Anyone watch the 17th episode in the second season of South Park, the TV cartoon? It’s a must-see for any strategist, whether aspiring or experienced. In it, there is a short sequence describing how a group of gnomes is running an underpants business. “Phase 1,” intones the lead gnome, “is collect underpants.” Then, “phase 3 is profit.” When asked about phase 2, silence ensues. I like to think of it as a metaphor for digital strategy.
The dot-com boom and associated proliferation of startups with nonsensical business models and flimsy value propositions may well be what inspired the South Park creative team (the episode aired in April 1998). But what is striking to me, 20 years on, is how in just 35 quick seconds, “collect underpants” displays the all-too-common hallmarks of an inadequate strategy:
- It’s vague.
- It lacks a higher purpose.
- It is not understood by staff.
- It is only descriptive.
- And, not included in the clip but based on recent personal experience of working with clients on their digital strategy, I would add: It has an inordinate focus on technology.
So, how do you build (or refresh, or simply recognize) a good digital strategy?
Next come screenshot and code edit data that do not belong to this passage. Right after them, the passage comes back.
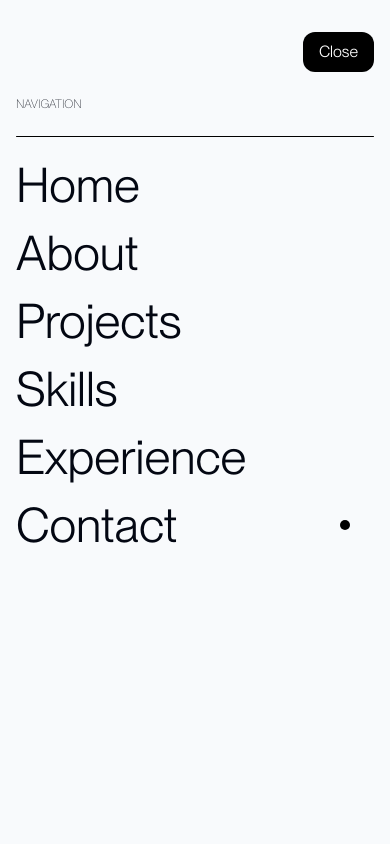
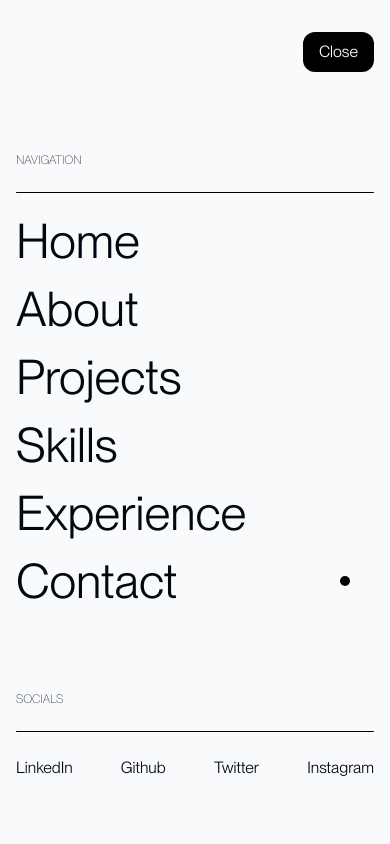
Before and after one commit to umar-ibn-shafee/portfolio, a Next.js app: page / in a window 390 px wide. Both pictures are taken after a click on the element "Menu". Shown: the top 844 px of the page. Built offline with nearby package versions, Linux system fonts and the light colour scheme.

Commit message:
socials in mobile nav

```diff
--- a/components/header.tsx
+++ b/components/header.tsx
@@ -33,7 +33,7 @@ export default function Header() {
                         <nav>
                             <div
                                 className='bg-slate-50 dark:bg-black fixed top-0 w-[100vw] h-[100vh] px-4
-                                flex flex-col items-start gap-6 py-8'
+                                flex flex-col items-start py-8'
                             >
                                 <div
                                     className='px-4 py-2 cursor-pointer bg-black text-white dark:bg-white/10 backdrop-blur-[0.5rem] border-black/25 rounded-xl self-end'
@@ -41,6 +41,8 @@ export default function Header() {
                                 >
                                     Close
                                 </div>
+                                <div className='mt-12 flex-1 flex flex-col justify-between w-full'>
+                                    <div className='flex flex-col items-start gap-6 py-8 w-full'>
                                         <div className='uppercase font-thin text-xs dark:text-white'>Navigation</div>
                                         <div className='h-[0.05rem] w-[100%] bg-black dark:bg-slate-50 rounded-xl'></div>
                                         <ul className='w-[100%] flex flex-col items-start font-medium text-5xl gap-5'>
@@ -62,6 +64,32 @@ export default function Header() {
                                                     </Link>
                                                 </li>))}
                                         </ul>
+                                    </div>
+                                    <div className='flex flex-col items-start gap-6 py-8 w-full'>
+                                        <div className='uppercase font-thin text-xs dark:text-white'>Socials</div>
+                                        <div className='h-[0.05rem] w-[100%] bg-black dark:bg-slate-50 rounded-xl'></div>
+                                        <div className='w-full flex flex-row justify-between font-medium text-base'>
+                                            <a
+                                                href='https://www.linkedin.com/in/umar-ibn-shafee/'
+                                                target='_blank'
+                                            >
+                                                LinkedIn
+                                            </a>
+                                            <a
+                                                href='https://github.com/umar-ibn-shafee'
+                                                target='_blank'
+                                            >Github</a>
+                                            <a
+                                                href='https://twitter.com/IbnShafee'
+                                                target='_blank'
+                                            >Twitter</a>
+                                            <a
+                                                href='https://www.instagram.com/ibnshafee_dev/'
+                                                target='_blank'
+                                            >Instagram</a>
+                                        </div>
+                                    </div>
+                                </div>
                             </div>
                         </nav>
                     </section>
```
Lines whose indentation alone changed are shown as unchanged.
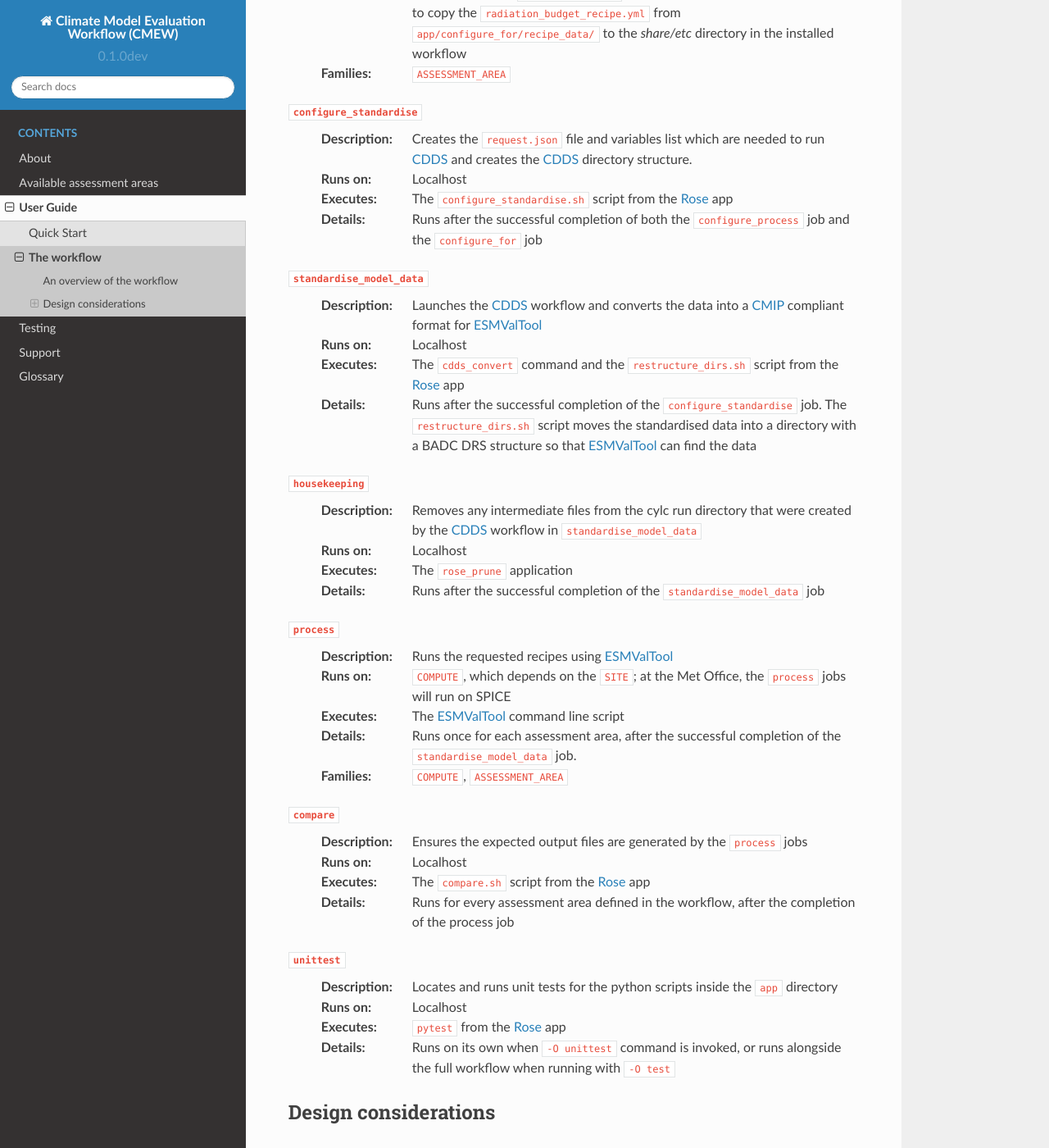
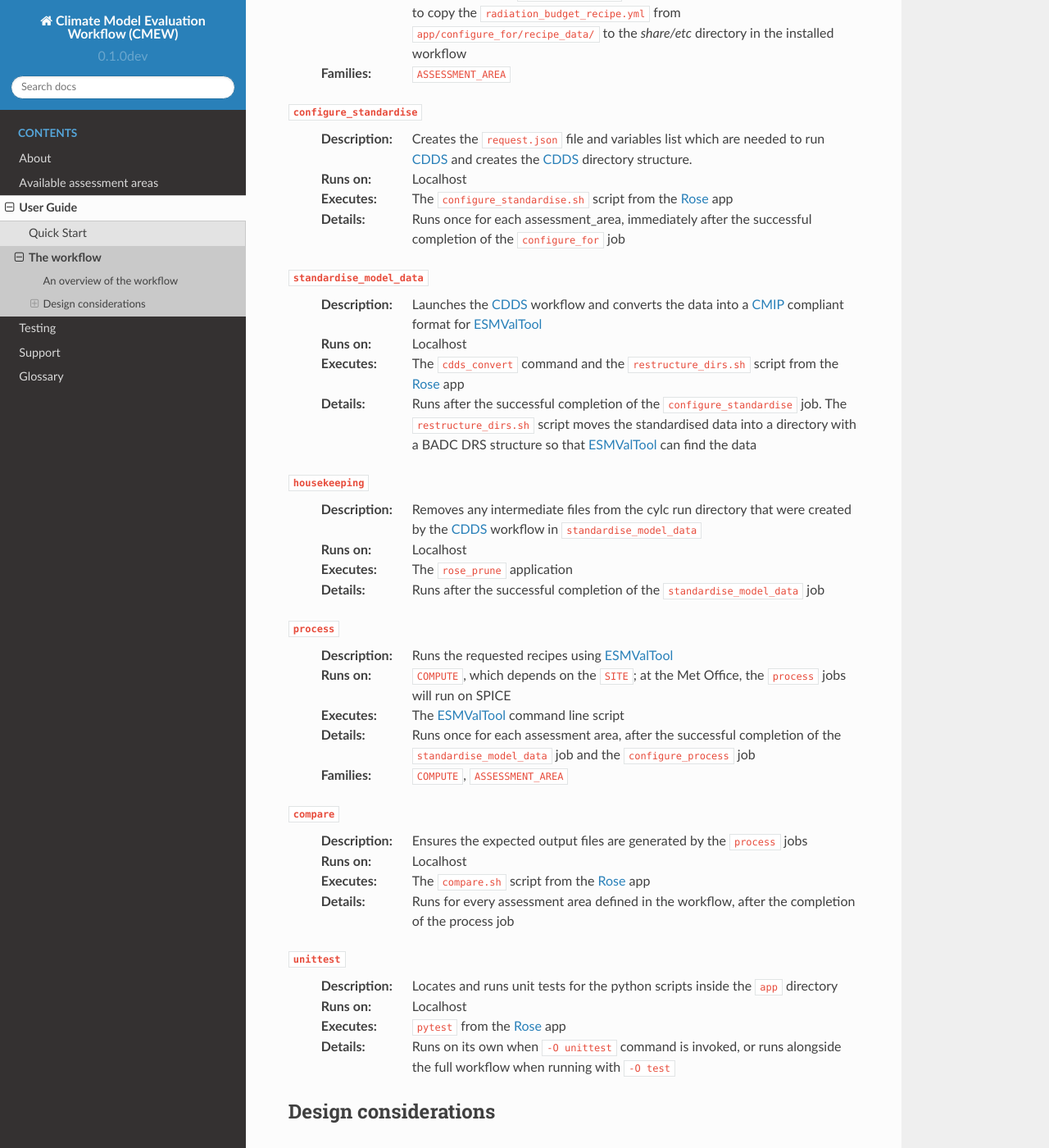
Before and after one commit to MetOffice/CMEW, a Sphinx documentation site: the page built from doc/source/user_guide/workflow.rst, in a window 1280 px wide and 1400 px high, scrolled down 842 px. Shown: the whole window at 82% size. Built offline with Sphinx 7.4.7 and the Read the Docs theme 2.0.0, drawn with Linux system fonts in a browser that asks for light colours.

Commit message:
#218: update docs

```diff
--- a/doc/source/user_guide/workflow.rst
+++ b/doc/source/user_guide/workflow.rst
@@ -58,8 +58,8 @@
   :Executes:
      The ``configure_standardise.sh`` script from the |Rose| app
   :Details:
-     Runs after the successful completion of both the ``configure_process`` job
-     and the ``configure_for`` job
+     Runs once for each assessment_area, immediately after the successful
+     completion of the ``configure_for`` job
 
 ``standardise_model_data``
   :Description:
```
Also changed, not shown: other parts of doc/source/user_guide/workflow.rst (+1 -1 lines).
From the likes of Simon Sinek to the academics at the Massachusetts Institute of Technology’s MIT Sloan Management Review, a lot of ink (digital or otherwise) and video content have been dedicated to answering that, and to delivering results. There are even an online quiz and a nifty buzzword generator that will help keep you honest.
To get started, I suggest you simply to take the five issues listed above, and, one by one, turn them on their head.
1. Vagueness? Go for clarity.
Make the strategy precise rather than hazy. To do this, include numbers and dates (at a minimum, use time horizons, such as short, medium and long terms). It will set expectations and mobilize the team behind the plan.
2. Purposeless? Turn up the engagement.
Make sure there is a reason for employees, customers and partners to engage with the business — what Simon Sinek calls the why of an organization. Profit is not a purpose; it’s the consequence of doing a good job. And it certainly does not apply to public sector and third-sector players.
3. Incomprehensible? Sharpen your communication.
The balance to achieve here is simplicity without dumbing down. And it’s hard, as the point of equilibrium will be different for different audiences (investors, customers, staff). Donald Sull gives what I’ve found to be sound advice: Create a small set of strategic priorities, five to six is ideal, and communicate on these.
4. Descriptive? Show the choices.
The strategy should be both descriptive (This is what we do — collect underpants) and directive (This is what we don’t do). Being clear that choices have been made is essential: Even if you deal in underpants, strategy is not a laundry list. Some activities are off-strategy and should not be entertained.
5. Tech-obsessed? Focus on customer outcomes.
All too often, the outcomes of that great digital technology we’ve invested in are forgotten, in terms of benefits to users and customers. Put yourself in the shoes of the customer and check that the strategy makes a difference to them.
Covering these five issues does not guarantee an outstandingly successful digital strategy, but it undoubtedly increases the odds. Meanwhile, I’ll continue to use the “Collect underpants” clip regularly when I train or present on strategy. It’s served me well in the past 10 years, drawing a smile and chuckles from my audience, and I’ll bet it will remain relevant for at least the next 10.